Social media has created an opportunity for people to hide behind their computers and say things they normally wouldn’t to someone’s face. We need to ask ourselves, before we post something bravely while hidden behind our monitors or smart phones, whether or not it is something we would say in someone’s presence and if the words we have in mind are uplifting or harmful.
This week’s Positive Review: Your local fall festival
Everyone has bad days when everything just seems to go wrong all at once. Sometimes bad news follows more bad news, followed by more bad news.
How do you change, or at least lessen, the negative vibes and bad mojo you’re feeling?
The truth is, many times it just has to pass. The sun has to dawn a new day. But there are some steps you can take to try and add a little silver lining to the gloom.
The first step is always recognizing that it’s just a bad day and it WILL pass.
Get your head around the fact that this is not the norm and tomorrow can be better. (By the way, if it IS the norm, take my advice and see a professional about it. There may be a clinical issue that can be resolved and change your life for the better.)
So what can you do while you wait for the next sunrise and all the loveliness it shall bring?
You need to get your mind off the negative stuff.
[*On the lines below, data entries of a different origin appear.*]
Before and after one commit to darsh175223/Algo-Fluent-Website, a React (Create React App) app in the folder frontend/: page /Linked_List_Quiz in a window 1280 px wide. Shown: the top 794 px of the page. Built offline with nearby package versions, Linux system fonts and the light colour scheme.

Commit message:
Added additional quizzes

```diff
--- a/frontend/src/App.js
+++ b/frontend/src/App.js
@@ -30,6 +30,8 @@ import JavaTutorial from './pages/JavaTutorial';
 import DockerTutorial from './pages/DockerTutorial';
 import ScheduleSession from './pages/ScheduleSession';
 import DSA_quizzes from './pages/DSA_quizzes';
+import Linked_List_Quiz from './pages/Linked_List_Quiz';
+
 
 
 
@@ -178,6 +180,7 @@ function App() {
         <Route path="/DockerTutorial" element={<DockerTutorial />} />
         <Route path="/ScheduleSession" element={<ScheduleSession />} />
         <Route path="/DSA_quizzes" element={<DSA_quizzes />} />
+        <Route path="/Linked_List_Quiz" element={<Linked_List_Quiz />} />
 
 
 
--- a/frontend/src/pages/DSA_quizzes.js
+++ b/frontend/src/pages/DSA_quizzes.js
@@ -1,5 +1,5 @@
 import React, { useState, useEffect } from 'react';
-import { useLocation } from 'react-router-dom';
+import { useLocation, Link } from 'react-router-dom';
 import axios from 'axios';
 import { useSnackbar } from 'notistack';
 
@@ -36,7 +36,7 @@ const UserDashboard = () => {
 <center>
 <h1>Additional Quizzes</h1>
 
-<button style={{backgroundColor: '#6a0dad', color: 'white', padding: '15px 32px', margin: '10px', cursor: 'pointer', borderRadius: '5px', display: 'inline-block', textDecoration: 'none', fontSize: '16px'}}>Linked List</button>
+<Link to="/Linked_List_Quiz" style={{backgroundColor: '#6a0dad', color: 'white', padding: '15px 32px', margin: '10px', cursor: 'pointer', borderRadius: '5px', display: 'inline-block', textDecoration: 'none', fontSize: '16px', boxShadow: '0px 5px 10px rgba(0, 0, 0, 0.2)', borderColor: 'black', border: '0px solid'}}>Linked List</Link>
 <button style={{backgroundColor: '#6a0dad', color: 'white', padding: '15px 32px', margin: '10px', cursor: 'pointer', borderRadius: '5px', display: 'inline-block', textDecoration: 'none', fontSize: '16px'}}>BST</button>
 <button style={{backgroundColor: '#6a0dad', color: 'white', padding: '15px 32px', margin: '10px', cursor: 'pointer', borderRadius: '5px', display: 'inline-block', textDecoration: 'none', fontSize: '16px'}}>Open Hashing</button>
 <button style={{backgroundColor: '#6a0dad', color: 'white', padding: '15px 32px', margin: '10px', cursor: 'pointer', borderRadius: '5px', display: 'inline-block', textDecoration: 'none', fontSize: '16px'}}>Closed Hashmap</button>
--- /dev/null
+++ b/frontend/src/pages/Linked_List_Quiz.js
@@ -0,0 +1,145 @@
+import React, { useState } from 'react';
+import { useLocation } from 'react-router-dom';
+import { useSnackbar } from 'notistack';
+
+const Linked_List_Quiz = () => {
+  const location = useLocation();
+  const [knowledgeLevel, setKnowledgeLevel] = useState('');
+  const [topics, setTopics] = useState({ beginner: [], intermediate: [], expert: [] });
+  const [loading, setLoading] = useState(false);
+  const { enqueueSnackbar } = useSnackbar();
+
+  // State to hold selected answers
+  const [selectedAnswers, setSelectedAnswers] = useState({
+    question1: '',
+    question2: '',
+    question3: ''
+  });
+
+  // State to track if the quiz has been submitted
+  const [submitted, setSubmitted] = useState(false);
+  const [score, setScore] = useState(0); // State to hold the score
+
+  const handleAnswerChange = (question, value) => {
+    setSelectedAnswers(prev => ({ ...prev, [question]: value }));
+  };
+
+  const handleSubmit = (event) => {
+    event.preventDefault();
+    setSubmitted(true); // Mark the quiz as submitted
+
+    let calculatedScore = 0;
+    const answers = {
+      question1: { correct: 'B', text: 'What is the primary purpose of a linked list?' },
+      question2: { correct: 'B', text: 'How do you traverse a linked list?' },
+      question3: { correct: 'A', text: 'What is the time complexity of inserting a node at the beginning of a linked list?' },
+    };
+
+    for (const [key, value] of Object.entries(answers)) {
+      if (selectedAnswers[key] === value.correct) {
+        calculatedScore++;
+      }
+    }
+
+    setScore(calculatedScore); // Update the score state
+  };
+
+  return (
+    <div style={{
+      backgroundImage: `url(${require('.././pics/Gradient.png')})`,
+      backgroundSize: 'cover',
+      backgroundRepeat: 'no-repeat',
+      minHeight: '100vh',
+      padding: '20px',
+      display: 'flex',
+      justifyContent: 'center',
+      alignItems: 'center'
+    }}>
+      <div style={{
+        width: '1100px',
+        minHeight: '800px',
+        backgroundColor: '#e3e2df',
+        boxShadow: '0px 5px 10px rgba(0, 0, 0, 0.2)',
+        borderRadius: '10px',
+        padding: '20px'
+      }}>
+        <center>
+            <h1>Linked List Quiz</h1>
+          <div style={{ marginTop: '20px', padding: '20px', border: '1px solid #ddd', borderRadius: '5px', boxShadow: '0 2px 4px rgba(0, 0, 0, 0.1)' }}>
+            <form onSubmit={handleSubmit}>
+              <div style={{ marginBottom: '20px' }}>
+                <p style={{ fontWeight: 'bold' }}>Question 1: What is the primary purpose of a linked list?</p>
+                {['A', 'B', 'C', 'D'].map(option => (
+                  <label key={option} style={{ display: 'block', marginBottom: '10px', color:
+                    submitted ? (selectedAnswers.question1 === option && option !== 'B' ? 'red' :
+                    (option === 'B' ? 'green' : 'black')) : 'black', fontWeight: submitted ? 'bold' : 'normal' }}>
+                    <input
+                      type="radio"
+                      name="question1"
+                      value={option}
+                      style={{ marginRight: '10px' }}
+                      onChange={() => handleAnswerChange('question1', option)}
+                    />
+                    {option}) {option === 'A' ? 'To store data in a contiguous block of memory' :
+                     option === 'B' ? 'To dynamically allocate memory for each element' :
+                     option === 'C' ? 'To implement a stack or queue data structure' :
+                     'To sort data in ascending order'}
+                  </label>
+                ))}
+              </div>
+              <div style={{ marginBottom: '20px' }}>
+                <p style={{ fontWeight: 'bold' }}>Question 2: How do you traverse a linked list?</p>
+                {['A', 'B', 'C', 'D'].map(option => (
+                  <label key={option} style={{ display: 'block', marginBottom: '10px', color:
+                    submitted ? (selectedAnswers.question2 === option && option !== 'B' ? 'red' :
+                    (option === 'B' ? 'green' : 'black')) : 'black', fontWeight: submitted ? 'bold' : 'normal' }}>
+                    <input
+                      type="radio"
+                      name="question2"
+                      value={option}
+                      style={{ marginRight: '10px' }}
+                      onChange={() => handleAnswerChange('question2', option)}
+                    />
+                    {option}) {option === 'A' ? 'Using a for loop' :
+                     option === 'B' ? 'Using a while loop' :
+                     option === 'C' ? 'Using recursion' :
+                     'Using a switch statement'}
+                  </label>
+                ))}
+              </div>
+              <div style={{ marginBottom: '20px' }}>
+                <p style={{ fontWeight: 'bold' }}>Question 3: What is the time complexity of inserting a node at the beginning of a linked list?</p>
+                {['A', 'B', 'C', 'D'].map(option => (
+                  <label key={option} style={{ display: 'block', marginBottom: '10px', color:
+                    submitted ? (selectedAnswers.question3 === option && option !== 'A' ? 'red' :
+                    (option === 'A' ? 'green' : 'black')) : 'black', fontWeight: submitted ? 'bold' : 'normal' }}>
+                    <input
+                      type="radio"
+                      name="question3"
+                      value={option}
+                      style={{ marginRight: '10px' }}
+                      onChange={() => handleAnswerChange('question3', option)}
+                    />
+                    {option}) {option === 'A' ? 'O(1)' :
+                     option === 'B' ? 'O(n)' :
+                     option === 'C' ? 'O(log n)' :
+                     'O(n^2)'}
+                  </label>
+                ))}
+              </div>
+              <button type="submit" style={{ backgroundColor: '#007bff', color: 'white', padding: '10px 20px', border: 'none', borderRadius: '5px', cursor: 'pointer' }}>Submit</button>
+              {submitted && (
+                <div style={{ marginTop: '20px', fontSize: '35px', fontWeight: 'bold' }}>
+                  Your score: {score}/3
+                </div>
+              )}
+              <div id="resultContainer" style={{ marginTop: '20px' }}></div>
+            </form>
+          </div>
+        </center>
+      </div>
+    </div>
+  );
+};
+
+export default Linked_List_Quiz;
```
Thinking about the negative stuff only makes it worse.
Talk to someone about it. A spouse, a close friend or relative who is a good listener is a huge help when you’re feeling “BLAH”. I emphasize that it needs to be someone who is a Good Listener. Get it off your chest and out into the air where all the negative Ju-Ju can dissipate.
Take the rest of the day off and do something you like, if possible. I run my own company and have that option. Two or three times in the last ten years, I’ve found it necessary to call it a day early and goof off because the day is just sucking and I Can. I often go see a movie when I’m out of town and away from the family because I get lonely and I know that sitting in a dark theatre with a good story, a HUGE bucket of butter-slathered popcorn, and a soda the size of a water tower will help me take my mind off the boring hotel room.
Listen to a positive podcast. There are tons of great podcasts that are geared not only to lift you up, but there are so many to choose from that you can really fine tune them to your particular interests.
Write someone an inspiring letter. I have found that when I am really down, I can sit and write an encouraging letter to someone I know who is have a difficult time. I tell them how I’m thinking and praying for them, how I am always there for them and how I am sure things are going to get better. Before you know it, you’ve not only created some correspondence that may meet a great need in someone’s life, but you’ve lifted your own self up through your encouraging words.
If it fits your life, pray. As a Christian, one of the most rewarding things I can do is spend personal time with God. I can read my bible and feel better, but especially when I pray, I find my spirit healing and many times moving from a mood of sorrow to a mood of rejoicing.
Read a good book. Again, you’re taking yourself out of the world around you that stinks and into a fantasy world where you can witness amazing and wonderful things. Even if it’s not necessarily an uplifting tale, at least it’s somebody else’s problems and yours are tucked neatly away for a time in the back of your mind.
Take a nap. You might just need a good rest.
The point is to take yourself out of the stuff that’s got you down. I’m not telling you to ignore your problems, but problems are something we all have and you can face them much better with a positive outlook.
This week’s positive review: The literary works of Nicholas Sparks